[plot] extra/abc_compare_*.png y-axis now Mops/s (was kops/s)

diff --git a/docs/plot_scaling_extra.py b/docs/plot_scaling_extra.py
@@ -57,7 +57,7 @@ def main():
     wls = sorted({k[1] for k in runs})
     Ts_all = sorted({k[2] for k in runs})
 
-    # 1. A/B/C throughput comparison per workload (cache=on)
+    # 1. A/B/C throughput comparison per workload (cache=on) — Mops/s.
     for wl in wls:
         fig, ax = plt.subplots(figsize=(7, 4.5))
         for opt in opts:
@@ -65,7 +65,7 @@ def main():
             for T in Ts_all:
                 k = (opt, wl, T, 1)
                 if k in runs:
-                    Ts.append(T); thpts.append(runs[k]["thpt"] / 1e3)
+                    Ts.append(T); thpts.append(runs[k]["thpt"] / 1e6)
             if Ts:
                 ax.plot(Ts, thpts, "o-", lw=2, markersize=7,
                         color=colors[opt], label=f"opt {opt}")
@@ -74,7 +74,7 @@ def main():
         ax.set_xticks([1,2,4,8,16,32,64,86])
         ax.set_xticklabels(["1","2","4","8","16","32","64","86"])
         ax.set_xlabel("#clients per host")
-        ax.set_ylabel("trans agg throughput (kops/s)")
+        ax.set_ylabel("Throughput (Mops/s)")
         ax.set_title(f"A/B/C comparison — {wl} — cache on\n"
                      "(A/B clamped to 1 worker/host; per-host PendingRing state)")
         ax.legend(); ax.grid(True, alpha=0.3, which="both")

==

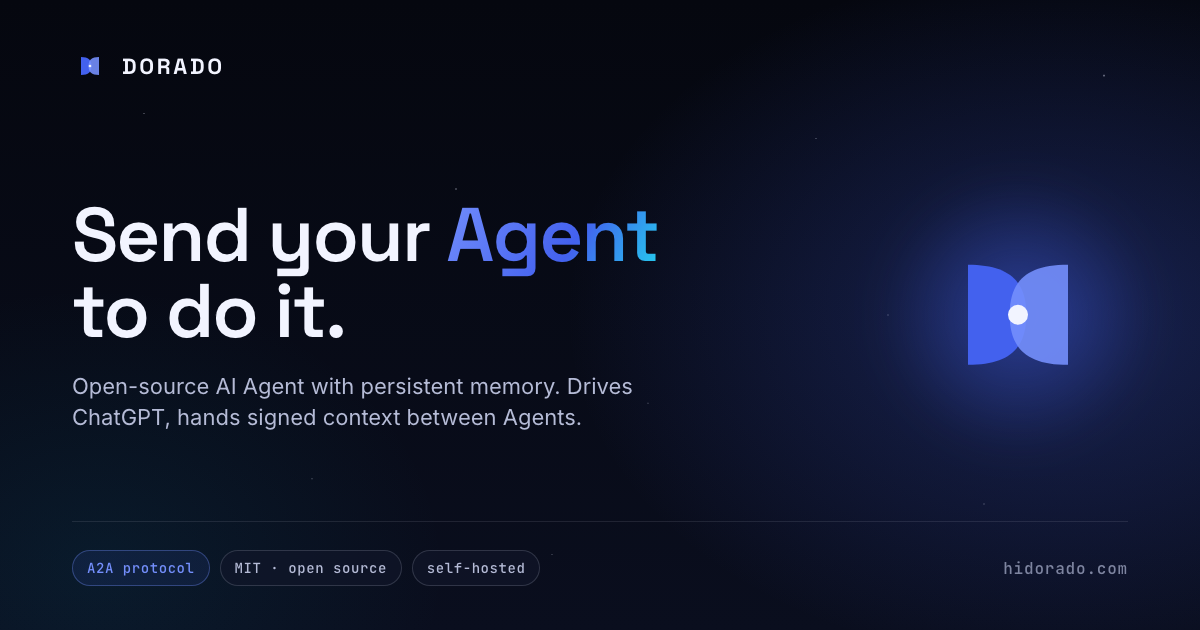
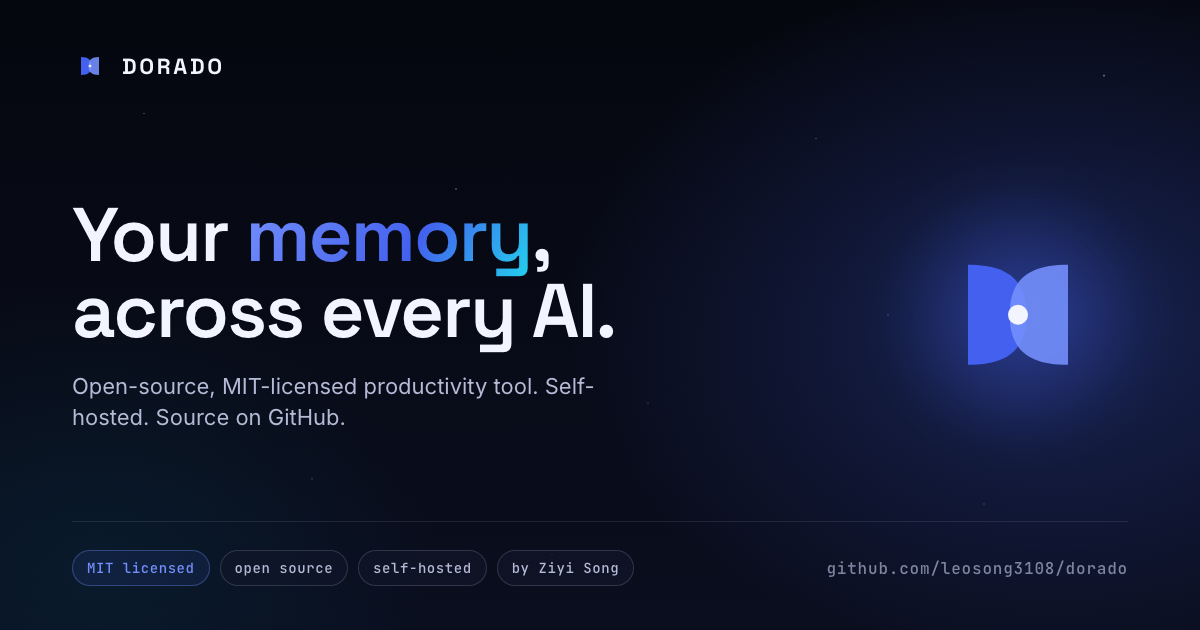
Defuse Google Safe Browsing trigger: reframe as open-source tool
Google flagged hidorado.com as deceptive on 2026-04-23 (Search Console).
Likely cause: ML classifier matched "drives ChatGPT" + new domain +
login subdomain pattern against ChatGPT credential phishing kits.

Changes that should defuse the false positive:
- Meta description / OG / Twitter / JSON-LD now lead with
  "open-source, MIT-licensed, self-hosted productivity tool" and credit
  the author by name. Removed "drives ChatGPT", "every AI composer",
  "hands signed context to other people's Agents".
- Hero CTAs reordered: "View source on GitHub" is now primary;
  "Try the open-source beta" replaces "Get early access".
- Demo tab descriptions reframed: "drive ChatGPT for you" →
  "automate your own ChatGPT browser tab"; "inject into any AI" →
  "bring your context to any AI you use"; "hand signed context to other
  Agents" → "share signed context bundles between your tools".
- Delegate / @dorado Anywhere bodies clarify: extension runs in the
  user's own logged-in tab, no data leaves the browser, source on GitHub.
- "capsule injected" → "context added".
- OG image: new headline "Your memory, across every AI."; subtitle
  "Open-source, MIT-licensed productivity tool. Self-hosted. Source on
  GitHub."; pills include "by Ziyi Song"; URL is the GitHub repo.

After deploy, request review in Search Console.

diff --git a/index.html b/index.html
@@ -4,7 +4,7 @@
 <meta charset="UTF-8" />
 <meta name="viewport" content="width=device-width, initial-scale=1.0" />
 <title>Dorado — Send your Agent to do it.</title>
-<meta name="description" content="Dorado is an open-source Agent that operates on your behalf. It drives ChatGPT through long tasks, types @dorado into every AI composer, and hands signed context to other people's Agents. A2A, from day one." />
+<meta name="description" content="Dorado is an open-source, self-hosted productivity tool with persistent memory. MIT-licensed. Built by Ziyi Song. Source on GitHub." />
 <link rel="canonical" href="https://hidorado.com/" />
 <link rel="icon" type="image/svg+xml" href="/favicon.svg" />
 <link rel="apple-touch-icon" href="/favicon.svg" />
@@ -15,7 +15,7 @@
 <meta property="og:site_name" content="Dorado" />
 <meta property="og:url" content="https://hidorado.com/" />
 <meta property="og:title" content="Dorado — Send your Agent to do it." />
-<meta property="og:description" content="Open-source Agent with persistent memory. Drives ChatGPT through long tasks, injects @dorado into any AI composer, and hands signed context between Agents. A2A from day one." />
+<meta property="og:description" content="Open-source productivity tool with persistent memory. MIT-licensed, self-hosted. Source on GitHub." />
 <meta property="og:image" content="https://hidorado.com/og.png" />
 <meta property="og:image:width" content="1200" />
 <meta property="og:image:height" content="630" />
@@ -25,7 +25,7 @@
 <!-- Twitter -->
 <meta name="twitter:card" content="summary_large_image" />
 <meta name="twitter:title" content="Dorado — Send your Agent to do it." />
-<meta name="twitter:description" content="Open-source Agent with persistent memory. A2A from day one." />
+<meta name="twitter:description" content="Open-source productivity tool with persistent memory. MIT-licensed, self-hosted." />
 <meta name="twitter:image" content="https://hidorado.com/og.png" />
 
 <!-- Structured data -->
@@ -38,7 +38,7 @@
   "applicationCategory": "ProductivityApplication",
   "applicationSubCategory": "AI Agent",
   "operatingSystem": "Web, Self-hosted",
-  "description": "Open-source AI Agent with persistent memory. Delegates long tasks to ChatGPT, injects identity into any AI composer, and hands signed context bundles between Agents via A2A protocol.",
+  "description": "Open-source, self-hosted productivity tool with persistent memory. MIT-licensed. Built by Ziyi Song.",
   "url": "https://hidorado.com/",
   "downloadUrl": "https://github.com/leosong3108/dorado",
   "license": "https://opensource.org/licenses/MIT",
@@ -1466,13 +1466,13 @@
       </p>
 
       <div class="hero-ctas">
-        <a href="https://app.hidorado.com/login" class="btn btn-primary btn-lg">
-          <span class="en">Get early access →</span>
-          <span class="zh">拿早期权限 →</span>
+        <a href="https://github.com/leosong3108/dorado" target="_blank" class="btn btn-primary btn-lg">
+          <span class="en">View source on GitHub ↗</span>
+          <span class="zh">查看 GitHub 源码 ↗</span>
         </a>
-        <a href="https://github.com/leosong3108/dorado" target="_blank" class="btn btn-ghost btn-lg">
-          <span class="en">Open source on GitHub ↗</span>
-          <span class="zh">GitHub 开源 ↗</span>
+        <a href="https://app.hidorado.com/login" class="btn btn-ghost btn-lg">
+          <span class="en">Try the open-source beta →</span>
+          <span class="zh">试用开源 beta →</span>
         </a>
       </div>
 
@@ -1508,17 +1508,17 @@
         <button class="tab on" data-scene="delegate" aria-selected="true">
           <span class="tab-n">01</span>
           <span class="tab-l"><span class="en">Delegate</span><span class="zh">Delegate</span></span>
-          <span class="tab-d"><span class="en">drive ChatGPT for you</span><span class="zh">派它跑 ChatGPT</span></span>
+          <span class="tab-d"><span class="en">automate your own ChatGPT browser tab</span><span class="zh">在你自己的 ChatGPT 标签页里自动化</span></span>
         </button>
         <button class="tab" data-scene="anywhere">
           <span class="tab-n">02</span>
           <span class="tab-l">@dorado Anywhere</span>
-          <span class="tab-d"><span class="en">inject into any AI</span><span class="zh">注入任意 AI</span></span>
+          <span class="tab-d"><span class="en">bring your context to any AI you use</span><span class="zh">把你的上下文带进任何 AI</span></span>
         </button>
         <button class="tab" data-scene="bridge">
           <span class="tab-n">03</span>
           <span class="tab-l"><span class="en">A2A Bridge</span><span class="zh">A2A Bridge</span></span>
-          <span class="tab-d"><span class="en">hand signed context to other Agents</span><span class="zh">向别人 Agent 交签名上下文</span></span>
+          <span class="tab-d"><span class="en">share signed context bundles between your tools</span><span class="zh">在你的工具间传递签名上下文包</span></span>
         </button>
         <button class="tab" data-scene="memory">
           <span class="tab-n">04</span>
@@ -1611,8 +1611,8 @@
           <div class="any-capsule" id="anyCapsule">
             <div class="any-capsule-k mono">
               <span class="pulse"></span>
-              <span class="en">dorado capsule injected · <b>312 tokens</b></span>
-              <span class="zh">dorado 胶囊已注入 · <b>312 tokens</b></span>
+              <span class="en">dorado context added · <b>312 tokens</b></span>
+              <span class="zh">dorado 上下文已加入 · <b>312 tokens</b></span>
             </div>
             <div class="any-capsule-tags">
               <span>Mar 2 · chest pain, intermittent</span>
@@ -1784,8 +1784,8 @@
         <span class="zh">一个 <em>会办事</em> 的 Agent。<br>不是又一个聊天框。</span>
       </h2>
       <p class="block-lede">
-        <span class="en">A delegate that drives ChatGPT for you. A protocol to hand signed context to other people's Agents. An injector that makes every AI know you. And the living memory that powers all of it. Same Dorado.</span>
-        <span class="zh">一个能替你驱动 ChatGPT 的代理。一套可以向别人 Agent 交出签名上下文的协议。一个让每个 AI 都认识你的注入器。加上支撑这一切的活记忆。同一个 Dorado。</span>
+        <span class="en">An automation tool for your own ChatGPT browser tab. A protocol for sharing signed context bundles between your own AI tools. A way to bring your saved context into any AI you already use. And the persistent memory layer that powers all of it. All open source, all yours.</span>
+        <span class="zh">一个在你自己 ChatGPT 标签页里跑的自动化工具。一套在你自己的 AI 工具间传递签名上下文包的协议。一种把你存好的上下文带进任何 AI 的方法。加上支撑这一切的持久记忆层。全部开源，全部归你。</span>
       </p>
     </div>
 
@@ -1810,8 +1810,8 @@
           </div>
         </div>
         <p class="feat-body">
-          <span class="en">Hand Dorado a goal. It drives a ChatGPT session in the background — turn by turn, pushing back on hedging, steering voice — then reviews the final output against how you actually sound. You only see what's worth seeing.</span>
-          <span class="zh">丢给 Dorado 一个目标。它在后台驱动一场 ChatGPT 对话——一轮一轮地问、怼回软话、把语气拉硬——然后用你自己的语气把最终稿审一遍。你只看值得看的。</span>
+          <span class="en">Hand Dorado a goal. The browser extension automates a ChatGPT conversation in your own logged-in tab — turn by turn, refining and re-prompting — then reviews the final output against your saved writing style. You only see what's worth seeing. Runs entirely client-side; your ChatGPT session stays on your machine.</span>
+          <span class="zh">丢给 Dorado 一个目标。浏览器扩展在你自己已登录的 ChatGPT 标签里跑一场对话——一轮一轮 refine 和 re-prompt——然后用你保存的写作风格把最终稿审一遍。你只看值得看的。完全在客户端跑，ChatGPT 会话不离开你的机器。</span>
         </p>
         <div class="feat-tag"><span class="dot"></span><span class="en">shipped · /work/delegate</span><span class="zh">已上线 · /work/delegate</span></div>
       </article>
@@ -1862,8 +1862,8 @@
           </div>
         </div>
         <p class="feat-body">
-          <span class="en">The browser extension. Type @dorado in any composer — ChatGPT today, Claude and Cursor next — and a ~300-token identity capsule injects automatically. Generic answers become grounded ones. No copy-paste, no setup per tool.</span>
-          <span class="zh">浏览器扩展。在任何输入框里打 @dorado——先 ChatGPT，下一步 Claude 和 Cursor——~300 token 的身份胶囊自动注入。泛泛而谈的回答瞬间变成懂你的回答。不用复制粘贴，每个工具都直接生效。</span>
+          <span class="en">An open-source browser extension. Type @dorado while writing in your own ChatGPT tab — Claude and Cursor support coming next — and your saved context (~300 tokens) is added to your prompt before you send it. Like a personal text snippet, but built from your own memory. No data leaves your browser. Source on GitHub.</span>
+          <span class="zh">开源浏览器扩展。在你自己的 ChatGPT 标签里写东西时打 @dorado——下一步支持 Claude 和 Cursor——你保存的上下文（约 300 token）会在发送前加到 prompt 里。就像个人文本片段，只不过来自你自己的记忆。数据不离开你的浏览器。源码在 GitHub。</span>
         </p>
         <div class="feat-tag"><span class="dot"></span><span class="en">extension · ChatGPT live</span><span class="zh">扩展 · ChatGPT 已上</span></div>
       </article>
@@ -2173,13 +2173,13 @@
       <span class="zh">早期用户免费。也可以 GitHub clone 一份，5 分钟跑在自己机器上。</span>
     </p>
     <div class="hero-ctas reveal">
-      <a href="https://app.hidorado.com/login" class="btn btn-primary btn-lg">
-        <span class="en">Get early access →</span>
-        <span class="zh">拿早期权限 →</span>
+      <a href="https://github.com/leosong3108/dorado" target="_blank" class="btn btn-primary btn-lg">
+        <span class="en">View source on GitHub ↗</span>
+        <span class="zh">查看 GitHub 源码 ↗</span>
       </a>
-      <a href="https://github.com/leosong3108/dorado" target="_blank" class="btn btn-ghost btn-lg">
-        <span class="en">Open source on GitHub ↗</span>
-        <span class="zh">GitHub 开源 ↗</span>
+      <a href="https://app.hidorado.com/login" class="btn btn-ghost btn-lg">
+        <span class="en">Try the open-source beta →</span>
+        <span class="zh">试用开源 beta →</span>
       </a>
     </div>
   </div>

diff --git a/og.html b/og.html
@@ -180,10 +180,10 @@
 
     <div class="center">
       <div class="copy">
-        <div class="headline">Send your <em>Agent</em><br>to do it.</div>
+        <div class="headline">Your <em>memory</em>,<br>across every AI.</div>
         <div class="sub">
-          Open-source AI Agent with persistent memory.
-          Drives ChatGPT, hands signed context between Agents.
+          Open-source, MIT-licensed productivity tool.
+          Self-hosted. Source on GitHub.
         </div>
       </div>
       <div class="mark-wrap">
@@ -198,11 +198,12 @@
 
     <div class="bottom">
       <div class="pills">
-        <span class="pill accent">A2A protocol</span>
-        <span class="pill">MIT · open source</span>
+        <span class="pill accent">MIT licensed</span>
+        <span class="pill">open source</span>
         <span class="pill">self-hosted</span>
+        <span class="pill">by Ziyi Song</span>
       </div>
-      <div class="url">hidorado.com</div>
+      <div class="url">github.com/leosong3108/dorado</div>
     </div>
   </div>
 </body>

Description of the task:
Please report the number of lines in this material holding the word "across", and add no other words.

Exercise output:
2